• _Data_:
Start of Block

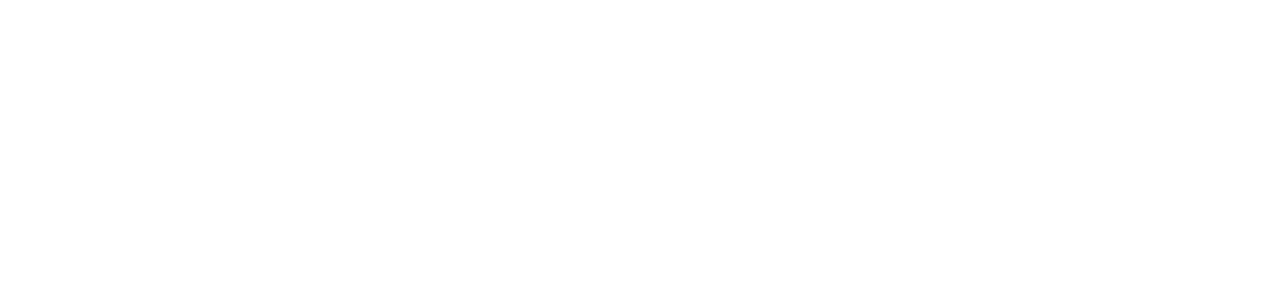
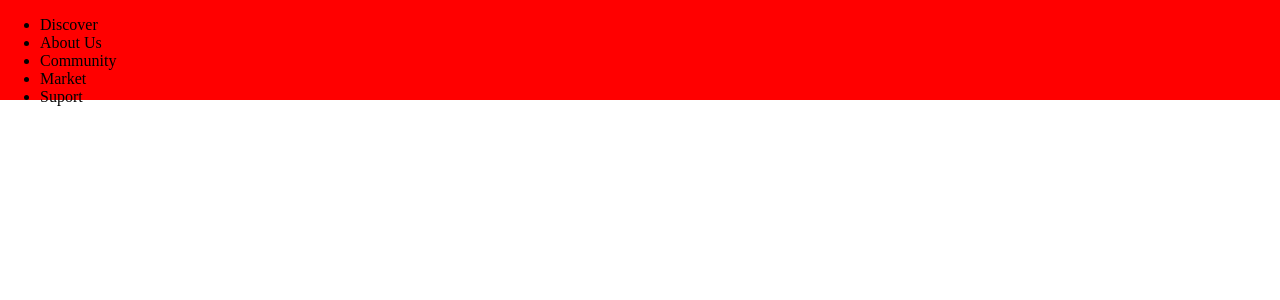
Before and after one commit to jojrms/landing-page-crypto-bull, a React (Create React App) app: page / in a window 1280 px wide. Shown: the top 300 px of the page. Built offline with nearby package versions, Linux system fonts and the light colour scheme.

Commit message:
feat: Creating header component

```diff
--- a/src/App.js
+++ b/src/App.js
@@ -1,7 +1,9 @@
+import LandingPage from "./components/pages/LandingPage";
+
 function App() {
   return (
     <div className="App">
-
+      <LandingPage/>
     </div>
   );
 }
--- /dev/null
+++ b/src/components/pages/LandingPage.js
@@ -0,0 +1,21 @@
+import {
+    Header
+} from '../styles/LandingPage.style.js';
+
+export default function LandingPage(){
+
+    return(
+        <>
+            <Header>
+                <i/>
+                <ul>
+                    <li>Discover</li>
+                    <li>About Us</li>
+                    <li>Community</li>
+                    <li>Market</li>
+                    <li>Suport</li>
+                </ul>
+            </Header>
+        </>
+    )
+}
--- /dev/null
+++ b/src/components/styles/LandingPage.style.js
@@ -0,0 +1,8 @@
+import styled from 'styled-components';
+
+export const Header = styled.header`
+    width: 100%;
+    height: 100px;
+    display: grid;
+    background-color: red;
+`
```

End of Block

• _What you should do_:
Find every line in the records that uses the string "LandingPage", then copy it.

• _Exercise result_:
+import LandingPage from "./components/pages/LandingPage";
+      <LandingPage/>
+++ b/src/components/pages/LandingPage.js
+} from '../styles/LandingPage.style.js';
+export default function LandingPage(){
+++ b/src/components/styles/LandingPage.style.js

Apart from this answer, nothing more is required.